The Housing Authority of Jackson County has been a strong partner with the county, city of Medford and community at large for the past 43 years to provide safe, affordable housing options for seniors, disabled and working families in our community.

The Housing Authority of Jackson County has been a strong partner with the county, city of Medford and community at large for the past 43 years to provide safe, affordable housing options for seniors, disabled and working families in our community.

Over the past five years alone, our initiatives to develop new housing options have generated more than $60 million in economic activity and led to the creation of 1,000 direct jobs and many more indirect jobs, supporting local companies that provide materials and supplies for our new developments. As a result of our partnerships, hundreds of families who once had nowhere to turn have affordable, safe options to raise their families and contribute back to our community.
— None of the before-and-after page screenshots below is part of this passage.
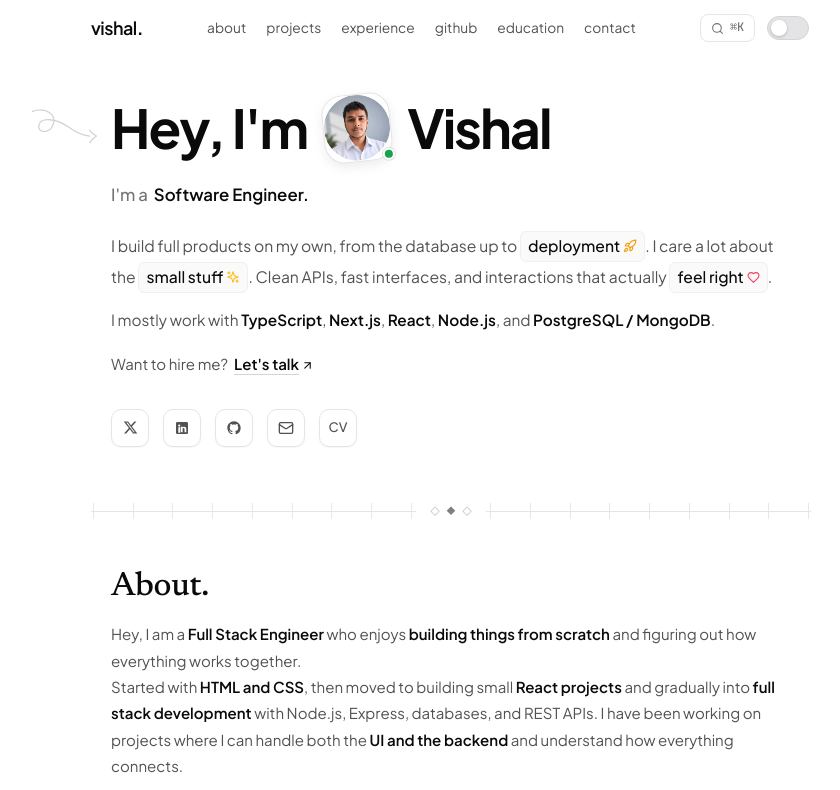
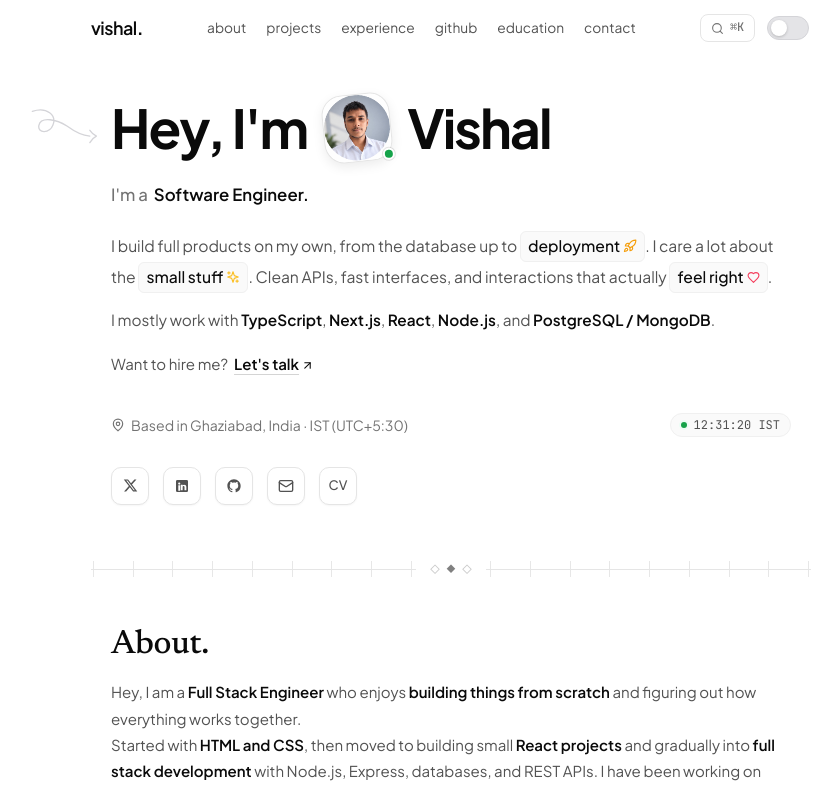
Before and after one commit to Vishal795-knightrider/Vishal_kxportfolio, a React (Vite) app: page / in a window 1280 px wide. Shown: the top 790 px of the page, without its empty margins (189-1029 px from the left). Built offline with nearby package versions, Linux system fonts and the light colour scheme; no server answers.

Commit message:
add Hero with interactive animations, live clock

```diff
--- a/src/components/Hero.tsx
+++ b/src/components/Hero.tsx
@@ -1,6 +1,6 @@
 import React, { useState, useEffect } from 'react';
 import { motion, AnimatePresence } from 'framer-motion';
-import { Mail, Sparkles, Rocket, Heart, ArrowUpRight } from 'lucide-react';
+import { MapPin, Mail, Sparkles, Rocket, Heart, ArrowUpRight } from 'lucide-react';
 import vishalAvatar from '../assets/images/vishal-profile.jpg';
 
 // Minimal custom X (Twitter) icon
@@ -36,7 +36,27 @@ const ROLES = [
 ];
 
 export const Hero: React.FC = () => {
+  const [istTime, setIstTime] = useState('');
   const [roleIndex, setRoleIndex] = useState(0);
+
+  // Live IST Clock
+  useEffect(() => {
+    const updateTime = () => {
+      const now = new Date();
+      const istString = now.toLocaleTimeString('en-US', {
+        timeZone: 'Asia/Kolkata',
+        hour12: false,
+        hour: '2-digit',
+        minute: '2-digit',
+        second: '2-digit',
+      });
+      setIstTime(istString);
+    };
+
+    updateTime();
+    const interval = setInterval(updateTime, 1000);
+    return () => clearInterval(interval);
+  }, []);
 
   // Cycle role titles every 3.5 seconds
   useEffect(() => {
@@ -138,6 +158,22 @@ export const Hero: React.FC = () => {
           </div>
         </div>
 
+        {/* Location & Live Clock Bar */}
+        <div className="hero-meta-location-block">
+          <div className="hero-location-bar">
+            <div className="hero-location-item">
+              <MapPin size={14} className="hero-meta-icon" />
+              <span>Based in Ghaziabad, India · IST (UTC+5:30)</span>
+            </div>
+            {istTime && (
+              <div className="hero-ist-clock-pill">
+                <span className="clock-ping-dot" />
+                <span className="font-mono text-xs">{istTime} IST</span>
+              </div>
+            )}
+          </div>
+        </div>
+
         {/* Clean Social Icons Row with Smooth Floating Tooltips */}
         <div className="hero-social-row">
           <a
```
Our mission, since 1969, is to preserve, develop and maintain safe and affordable housing while promoting efforts toward self-sufficiency. Our ability to carry out this mission in Medford now and in the future is at risk with the dispute with the city over our proposed Cherry Creek development in East Medford.
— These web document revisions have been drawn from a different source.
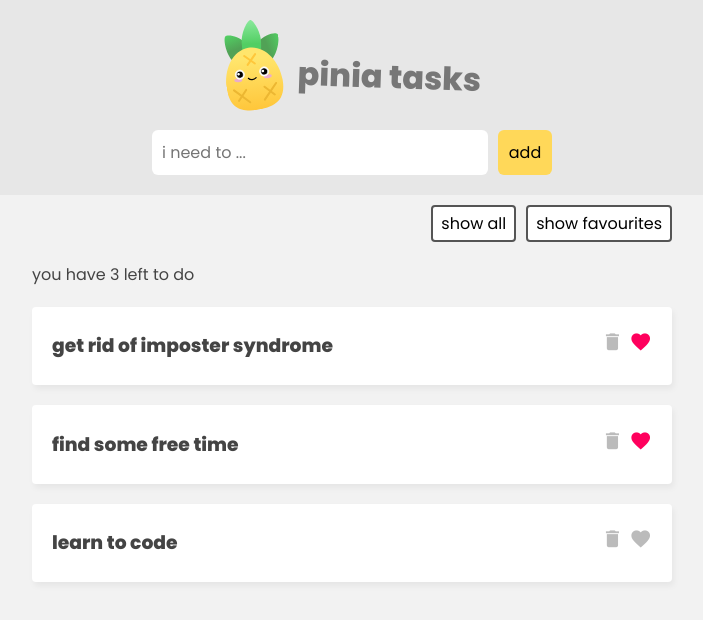
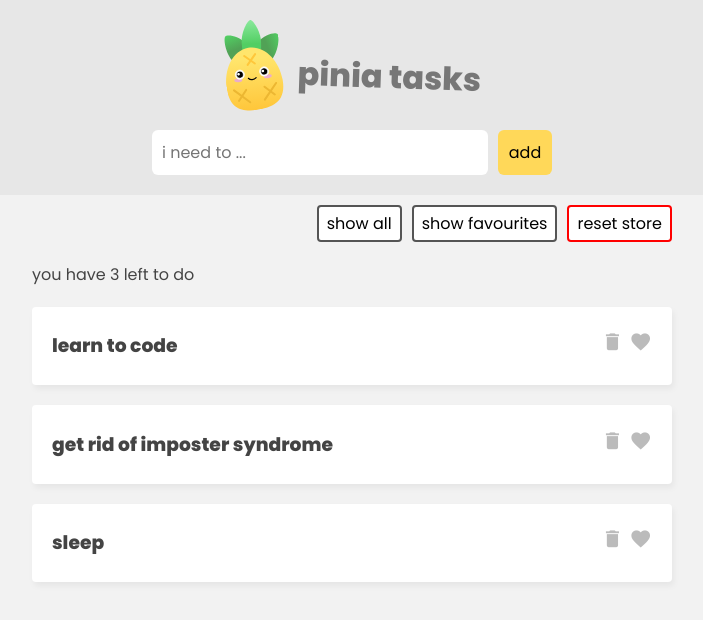
Before and after one commit to KacperSzyf/mastering_pinia, a Vue app: page / in a window 1280 px wide. Shown: the top 620 px of the page, without its empty margins (288-991 px from the left). Built offline with nearby package versions, Linux system fonts and the light colour scheme; data requests are answered from the project's data file.

Commit message:
finished.

```diff
--- a/db/db.json
+++ b/db/db.json
@@ -1,19 +1,19 @@
 {
   "tasks": [
-    {
-      "id": 2,
-      "title": "get rid of imposter syndrome",
-      "isFav": true
-    },
-    {
-      "id": 3,
-      "title": "find some free time",
-      "isFav": true
-    },
     {
       "title": "learn to code",
       "isFav": false,
       "id": 162
+    },
+    {
+      "title": "get rid of imposter syndrome",
+      "isFav": false,
+      "id": 1495
+    },
+    {
+      "title": "sleep",
+      "isFav": false,
+      "id": 3141
     }
   ]
 }
--- a/src/App.vue
+++ b/src/App.vue
@@ -3,29 +3,30 @@
     <!-- headin -->
     <header>
       <img src="./assets/pinia-logo.svg" alt="pinia pineapple logo" />
-      <h1>{{ taskStore.name }}</h1>
+      <h1>{{ name }}</h1>
     </header>
     <!-- new task form -->
     <div class="new-task-form">
-        <TaskForm/>
+      <TaskForm />
     </div>
     <!-- loading -->
-    <div class="loading" v-if="taskStore.loading">loading tasks...</div>
+    <div class="loading" v-if="loading">loading tasks...</div>
     <!-- filer -->
-    <nav class = "filter">
+    <nav class="filter">
       <button @click="filter = 'all'">show all</button>
-      <button @click="filter = 'favourites'"> show favourites</button>
+      <button @click="filter = 'favourites'">show favourites</button>
+      <button style="border-color: red" @click="taskStore.$reset">reset store</button>
     </nav>
     <!-- task list -->
     <div class="task-list" v-if="filter === 'all'">
-      <p>you have {{ taskStore.totalTasks}} left to do</p>
-      <div v-for="task in taskStore.tasks" :key="task.id">
+      <p>you have {{ totalTasks }} left to do</p>
+      <div v-for="task in tasks" :key="task.id">
         <TaskDetails :task="task" />
       </div>
     </div>
     <div class="task-list" v-if="filter === 'favourites'">
-      <p>you have {{ taskStore.countFavourites }} favourites left to do</p>
-      <div v-for="task in taskStore.favourites" :key="task.id">
+      <p>you have {{ countFavourites }} favourites left to do</p>
+      <div v-for="task in favourites" :key="task.id">
         <TaskDetails :task="task" />
       </div>
     </div>
@@ -34,6 +35,7 @@
 
 <script>
 import { ref } from 'vue'
+import { storeToRefs } from 'pinia'
 import TaskDetails from './components/TaskDetails.vue'
 import TaskForm from './components/TaskForm.vue'
 import { useTaskStore } from './stores/TaskStore'
@@ -41,11 +43,13 @@ export default {
   components: { TaskForm, TaskDetails },
   setup() {
     const taskStore = useTaskStore()
+
+    const { tasks, loading, name, favourites, countFavourites, totalTasks } = storeToRefs(taskStore)
     //fetch tasks
     taskStore.getTasks()
     const filter = ref('all')
 
-    return { taskStore, filter }
+    return { taskStore, filter, tasks, loading,name, favourites, countFavourites, totalTasks,  }
   }
 }
 </script>
--- a/src/components/TaskForm.vue
+++ b/src/components/TaskForm.vue
@@ -17,7 +17,7 @@ const handleSubmit = () => {
     taskStore.addTask({
       title: newTask.value,
       isFav: false,
-      id: Math.floor(Math.random() * 10000)
+      id: Math.floor(Math.random() * 10000) //this is bad but it works
     })
     newTask.value = ''
   }
--- a/src/stores/TaskStore.ts
+++ b/src/stores/TaskStore.ts
@@ -29,8 +29,8 @@ export const useTaskStore = defineStore('taskStore', {
       const res = await fetch('http://localhost:3000/tasks')
       const data = await res.json()
 
-      this.tasks = data
       setTimeout(() => {
+        this.tasks = data
         this.loading = false
       }, 2000)
     },
@@ -40,7 +40,7 @@ export const useTaskStore = defineStore('taskStore', {
       const res: Response = await fetch('http://localhost:3000/tasks', {
         method: 'POST',
         body: JSON.stringify(task),
-        headers: {'Content-Type': 'application/json'}
+        headers: { 'Content-Type': 'application/json' }
       })
     },
     async removeTask(taskId: number) {
@@ -49,7 +49,7 @@ export const useTaskStore = defineStore('taskStore', {
       })
 
       const res: Response = await fetch('http://localhost:3000/tasks/' + taskId, {
-        method: 'DELETE',
+        method: 'DELETE'
       })
     },
     async toggleFav(taskId: number) {
@@ -57,10 +57,10 @@ export const useTaskStore = defineStore('taskStore', {
       if (task) {
         task.isFav = !task.isFav
       }
-      const res: Response = await fetch('http://localhost:3000/tasks/'+ taskId, {
+      const res: Response = await fetch('http://localhost:3000/tasks/' + taskId, {
         method: 'PATCH',
-        body: JSON.stringify({isFav: task.isFav}),
-        headers: {'Content-Type': 'application/json'}
+        body: JSON.stringify({ isFav: task.isFav }),
+        headers: { 'Content-Type': 'application/json' }
       })
     }
   }
```
Also changed, not shown: 1 other file (tests, documents, lock files or other folders).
The Housing Authority has carefully made an informed and mindful decision to formally pursue legal action to ensure fair treatment and housing choice for all Medford residents, in addition to the land-use appeal process already under way.

We have reached out more than once to resolve the issues and requested reconsideration by the city. We understand the potential costs to all with this action, but feel that from a mission standpoint, a fair housing obligation and a business standpoint, it is our only remaining option.

Both the city and Housing Authority have a legal and moral obligation to affirmatively further fair housing by promoting integration and ending segregation. Planning and building a diversified housing stock, including affordable housing, is one way to provide for an increasingly diversified community. The Housing Authority has an obligation to this community to hold strong in its resolve in this matter and will not acquiesce to the idea that affordable housing should be limited to only certain parts of town.

Over the last year, we have followed every regulatory process and procedural step to secure the approval from the local land-use commissions for the development of work force housing. We were thorough in our plans and ensured our proposal met or exceeded every criteria required by zoning and land development code.

When the neighborhood shared their concerns, we listened. We proposed amendments to our development to address specific concerns. More than once, we reached out to work collaboratively and fulfill our commitment to facilitate good partnerships with local neighborhoods. We were optimistic that this project would help spur economic activity for the community as well as meet a very real need for housing. We still hope to work collaboratively toward that goal.

When the City Council reversed the recommendation of its own Site Plan and Architectural Commission and Planning Commission, we were disappointed. We remain disappointed that despite a chronic lack of affordable housing for families in Jackson County and the city of Medford, politics is trumping good public policy.

Jackson County has consistently been ranked among the top 5 hardest hit communities in the nation since the housing crash. The city's own Comprehensive Housing Plan identifies a massive shortage of housing — roughly 4,500 units — for families earning $25,000 a year or less. Furthermore, the plan directs the city to assist and work in partnership with agencies like the Housing Authority of Jackson County to fulfill this need and provide affordable options for the families that work in our community.

The rejection by the City Council of this development in effect turns away hope to families who would benefit from this housing now and for years to come. It turns away the opportunity for $20 million in new economic activity in our community. The Housing Authority, however, will not walk away from its responsibility to help residents of Jackson County to have access to a safe, clean and affordable place to live.

Our option of last resort is to rectify this matter in the courts on behalf of the citizens discriminated against as a result of City Council action. We sincerely hope this option is not necessary and that we can come to a resolution that satisfies all parties. A lot is on the line. The most important goal is to ensure that families in our community know they are valued and rewarded for working hard and playing by the rules to provide for their families.

Scott Foster is executive director of the Housing Authority of Jackson County. He wrote this opinion on behalf of the Housing Authority's board of commissioners.